» Required work
This exercise calls for all the entries that follow to be set down exactly, without their images.

(Difference listings)
--- START ---
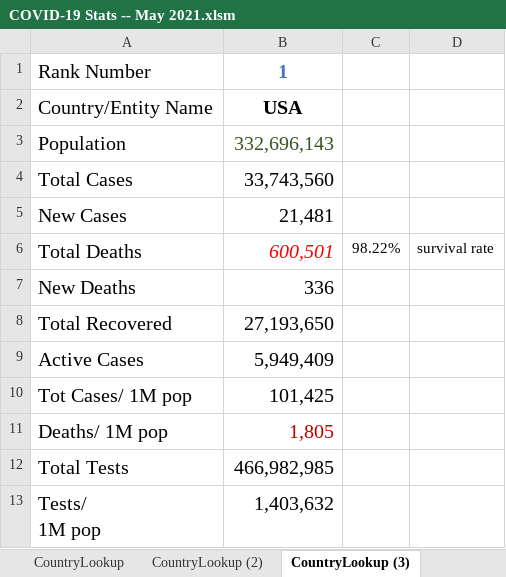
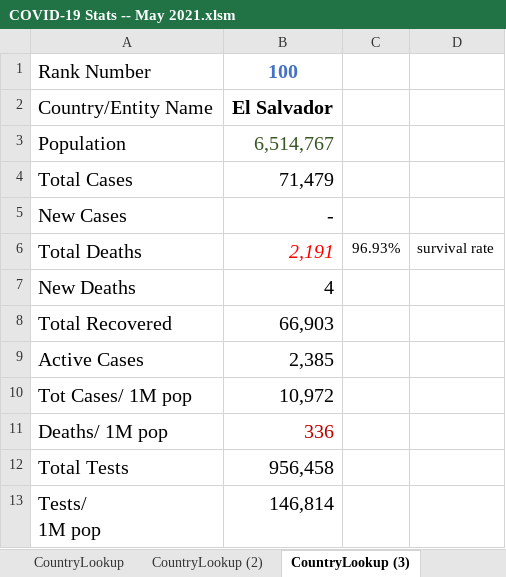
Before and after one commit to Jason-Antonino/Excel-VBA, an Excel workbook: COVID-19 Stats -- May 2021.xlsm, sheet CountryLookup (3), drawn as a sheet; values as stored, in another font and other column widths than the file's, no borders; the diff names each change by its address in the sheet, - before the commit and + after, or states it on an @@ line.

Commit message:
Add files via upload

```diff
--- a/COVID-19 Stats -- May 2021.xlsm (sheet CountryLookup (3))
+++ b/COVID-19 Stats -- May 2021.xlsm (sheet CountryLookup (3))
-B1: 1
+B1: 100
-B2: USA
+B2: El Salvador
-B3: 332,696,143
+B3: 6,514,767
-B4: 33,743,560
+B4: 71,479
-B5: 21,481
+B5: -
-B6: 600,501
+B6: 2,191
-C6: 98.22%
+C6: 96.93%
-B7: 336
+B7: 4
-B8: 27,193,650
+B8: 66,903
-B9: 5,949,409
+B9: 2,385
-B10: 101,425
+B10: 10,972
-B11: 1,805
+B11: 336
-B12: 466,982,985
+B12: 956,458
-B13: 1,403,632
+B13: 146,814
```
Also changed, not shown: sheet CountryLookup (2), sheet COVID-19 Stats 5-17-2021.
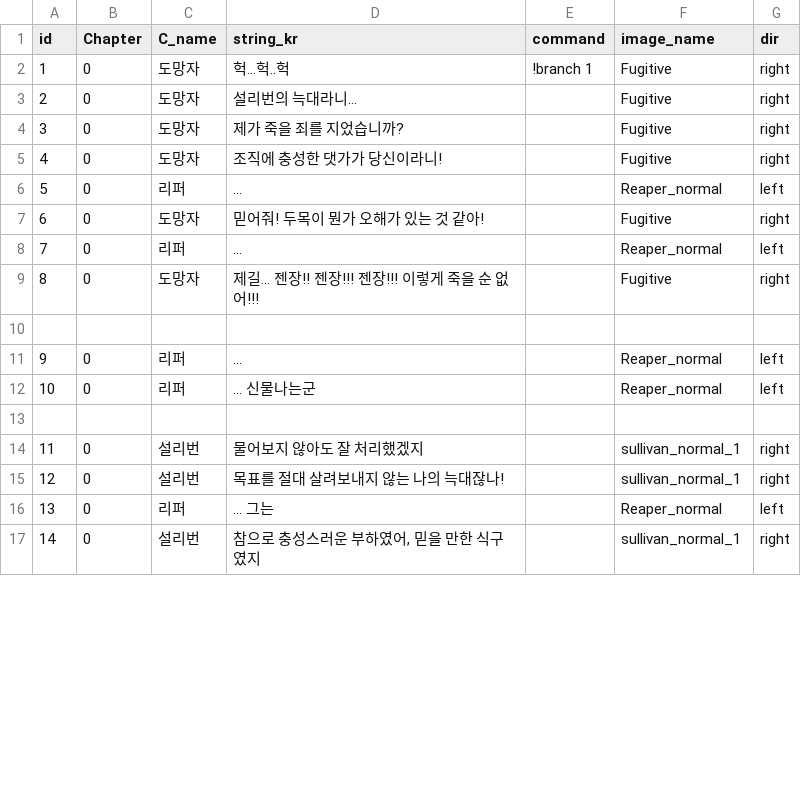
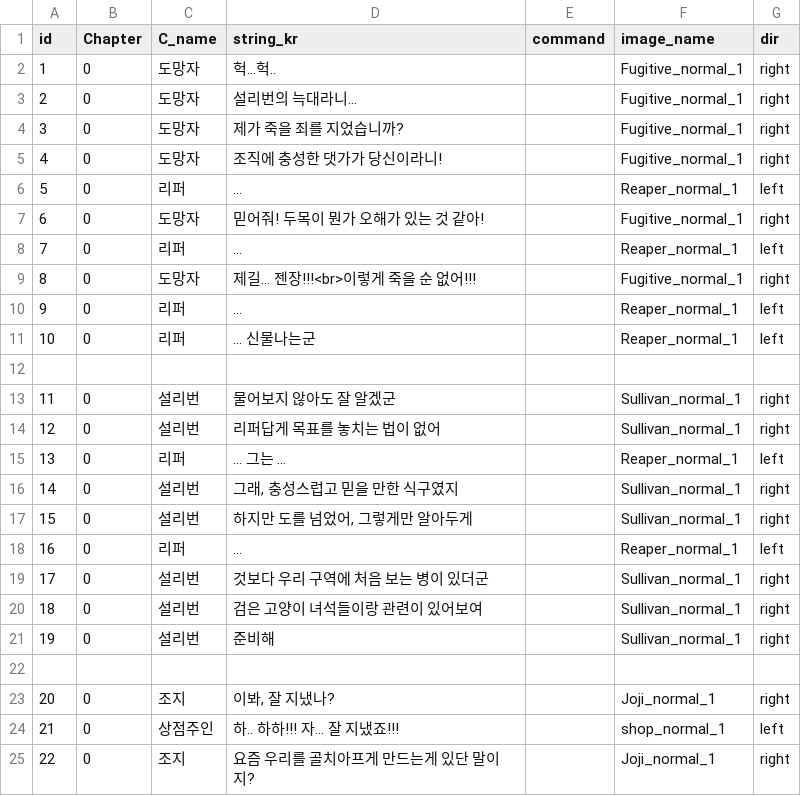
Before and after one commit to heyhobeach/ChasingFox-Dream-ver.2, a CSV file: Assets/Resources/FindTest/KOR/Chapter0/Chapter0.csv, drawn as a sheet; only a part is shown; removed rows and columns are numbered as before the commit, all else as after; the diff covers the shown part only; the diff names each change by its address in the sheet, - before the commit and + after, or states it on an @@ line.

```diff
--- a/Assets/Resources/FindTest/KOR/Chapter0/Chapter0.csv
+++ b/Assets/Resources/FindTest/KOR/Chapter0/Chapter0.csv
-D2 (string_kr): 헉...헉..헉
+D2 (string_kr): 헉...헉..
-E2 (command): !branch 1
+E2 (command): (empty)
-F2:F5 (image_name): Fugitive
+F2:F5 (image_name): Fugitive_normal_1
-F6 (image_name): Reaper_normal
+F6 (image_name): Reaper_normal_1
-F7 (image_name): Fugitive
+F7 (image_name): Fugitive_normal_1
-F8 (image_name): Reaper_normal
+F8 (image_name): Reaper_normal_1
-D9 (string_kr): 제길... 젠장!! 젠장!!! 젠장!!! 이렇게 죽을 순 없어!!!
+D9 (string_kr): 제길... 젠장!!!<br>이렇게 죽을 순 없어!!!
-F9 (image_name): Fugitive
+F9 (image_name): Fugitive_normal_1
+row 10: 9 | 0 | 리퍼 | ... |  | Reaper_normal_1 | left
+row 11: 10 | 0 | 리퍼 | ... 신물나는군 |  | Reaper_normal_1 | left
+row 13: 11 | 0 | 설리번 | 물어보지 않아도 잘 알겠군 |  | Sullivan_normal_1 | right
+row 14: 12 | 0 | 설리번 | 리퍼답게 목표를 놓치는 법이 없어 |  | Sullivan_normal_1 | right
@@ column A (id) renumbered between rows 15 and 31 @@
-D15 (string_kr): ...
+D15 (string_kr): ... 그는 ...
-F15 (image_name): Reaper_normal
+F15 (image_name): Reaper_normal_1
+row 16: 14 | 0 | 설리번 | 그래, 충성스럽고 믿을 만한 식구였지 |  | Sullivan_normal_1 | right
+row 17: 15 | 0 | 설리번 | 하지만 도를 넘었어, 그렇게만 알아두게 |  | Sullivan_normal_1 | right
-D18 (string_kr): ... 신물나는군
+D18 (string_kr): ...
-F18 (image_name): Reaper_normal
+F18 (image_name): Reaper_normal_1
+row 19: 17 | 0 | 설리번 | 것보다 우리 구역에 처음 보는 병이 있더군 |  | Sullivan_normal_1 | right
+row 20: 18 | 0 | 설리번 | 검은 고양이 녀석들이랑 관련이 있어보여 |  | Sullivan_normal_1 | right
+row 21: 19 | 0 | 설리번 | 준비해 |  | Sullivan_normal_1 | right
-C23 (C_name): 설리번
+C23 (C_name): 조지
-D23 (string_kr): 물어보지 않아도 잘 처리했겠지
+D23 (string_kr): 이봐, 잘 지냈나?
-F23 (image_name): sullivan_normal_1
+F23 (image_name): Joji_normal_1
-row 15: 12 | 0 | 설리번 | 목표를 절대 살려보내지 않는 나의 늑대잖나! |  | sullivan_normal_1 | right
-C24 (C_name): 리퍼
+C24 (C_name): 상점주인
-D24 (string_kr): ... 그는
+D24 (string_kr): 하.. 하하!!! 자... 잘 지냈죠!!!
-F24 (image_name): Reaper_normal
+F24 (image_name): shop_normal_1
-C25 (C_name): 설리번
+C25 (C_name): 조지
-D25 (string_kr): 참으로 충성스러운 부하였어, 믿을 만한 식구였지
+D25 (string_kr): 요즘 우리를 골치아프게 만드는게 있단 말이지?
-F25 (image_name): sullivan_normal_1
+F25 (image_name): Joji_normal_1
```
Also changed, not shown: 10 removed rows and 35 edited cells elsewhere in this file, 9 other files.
--- END ---
» Exercise response
Before and after one commit to Jason-Antonino/Excel-VBA, an Excel workbook: COVID-19 Stats -- May 2021.xlsm, sheet CountryLookup (3), drawn as a sheet; values as stored, in another font and other column widths than the file's, no borders; the diff names each change by its address in the sheet, - before the commit and + after, or states it on an @@ line.

Commit message:
Add files via upload

```diff
--- a/COVID-19 Stats -- May 2021.xlsm (sheet CountryLookup (3))
+++ b/COVID-19 Stats -- May 2021.xlsm (sheet CountryLookup (3))
-B1: 1
+B1: 100
-B2: USA
+B2: El Salvador
-B3: 332,696,143
+B3: 6,514,767
-B4: 33,743,560
+B4: 71,479
-B5: 21,481
+B5: -
-B6: 600,501
+B6: 2,191
-C6: 98.22%
+C6: 96.93%
-B7: 336
+B7: 4
-B8: 27,193,650
+B8: 66,903
-B9: 5,949,409
+B9: 2,385
-B10: 101,425
+B10: 10,972
-B11: 1,805
+B11: 336
-B12: 466,982,985
+B12: 956,458
-B13: 1,403,632
+B13: 146,814
```
Also changed, not shown: sheet CountryLookup (2), sheet COVID-19 Stats 5-17-2021.
Before and after one commit to heyhobeach/ChasingFox-Dream-ver.2, a CSV file: Assets/Resources/FindTest/KOR/Chapter0/Chapter0.csv, drawn as a sheet; only a part is shown; removed rows and columns are numbered as before the commit, all else as after; the diff covers the shown part only; the diff names each change by its address in the sheet, - before the commit and + after, or states it on an @@ line.

```diff
--- a/Assets/Resources/FindTest/KOR/Chapter0/Chapter0.csv
+++ b/Assets/Resources/FindTest/KOR/Chapter0/Chapter0.csv
-D2 (string_kr): 헉...헉..헉
+D2 (string_kr): 헉...헉..
-E2 (command): !branch 1
+E2 (command): (empty)
-F2:F5 (image_name): Fugitive
+F2:F5 (image_name): Fugitive_normal_1
-F6 (image_name): Reaper_normal
+F6 (image_name): Reaper_normal_1
-F7 (image_name): Fugitive
+F7 (image_name): Fugitive_normal_1
-F8 (image_name): Reaper_normal
+F8 (image_name): Reaper_normal_1
-D9 (string_kr): 제길... 젠장!! 젠장!!! 젠장!!! 이렇게 죽을 순 없어!!!
+D9 (string_kr): 제길... 젠장!!!<br>이렇게 죽을 순 없어!!!
-F9 (image_name): Fugitive
+F9 (image_name): Fugitive_normal_1
+row 10: 9 | 0 | 리퍼 | ... |  | Reaper_normal_1 | left
+row 11: 10 | 0 | 리퍼 | ... 신물나는군 |  | Reaper_normal_1 | left
+row 13: 11 | 0 | 설리번 | 물어보지 않아도 잘 알겠군 |  | Sullivan_normal_1 | right
+row 14: 12 | 0 | 설리번 | 리퍼답게 목표를 놓치는 법이 없어 |  | Sullivan_normal_1 | right
@@ column A (id) renumbered between rows 15 and 31 @@
-D15 (string_kr): ...
+D15 (string_kr): ... 그는 ...
-F15 (image_name): Reaper_normal
+F15 (image_name): Reaper_normal_1
+row 16: 14 | 0 | 설리번 | 그래, 충성스럽고 믿을 만한 식구였지 |  | Sullivan_normal_1 | right
+row 17: 15 | 0 | 설리번 | 하지만 도를 넘었어, 그렇게만 알아두게 |  | Sullivan_normal_1 | right
-D18 (string_kr): ... 신물나는군
+D18 (string_kr): ...
-F18 (image_name): Reaper_normal
+F18 (image_name): Reaper_normal_1
+row 19: 17 | 0 | 설리번 | 것보다 우리 구역에 처음 보는 병이 있더군 |  | Sullivan_normal_1 | right
+row 20: 18 | 0 | 설리번 | 검은 고양이 녀석들이랑 관련이 있어보여 |  | Sullivan_normal_1 | right
+row 21: 19 | 0 | 설리번 | 준비해 |  | Sullivan_normal_1 | right
-C23 (C_name): 설리번
+C23 (C_name): 조지
-D23 (string_kr): 물어보지 않아도 잘 처리했겠지
+D23 (string_kr): 이봐, 잘 지냈나?
-F23 (image_name): sullivan_normal_1
+F23 (image_name): Joji_normal_1
-row 15: 12 | 0 | 설리번 | 목표를 절대 살려보내지 않는 나의 늑대잖나! |  | sullivan_normal_1 | right
-C24 (C_name): 리퍼
+C24 (C_name): 상점주인
-D24 (string_kr): ... 그는
+D24 (string_kr): 하.. 하하!!! 자... 잘 지냈죠!!!
-F24 (image_name): Reaper_normal
+F24 (image_name): shop_normal_1
-C25 (C_name): 설리번
+C25 (C_name): 조지
-D25 (string_kr): 참으로 충성스러운 부하였어, 믿을 만한 식구였지
+D25 (string_kr): 요즘 우리를 골치아프게 만드는게 있단 말이지?
-F25 (image_name): sullivan_normal_1
+F25 (image_name): Joji_normal_1
```
Also changed, not shown: 10 removed rows and 35 edited cells elsewhere in this file, 9 other files.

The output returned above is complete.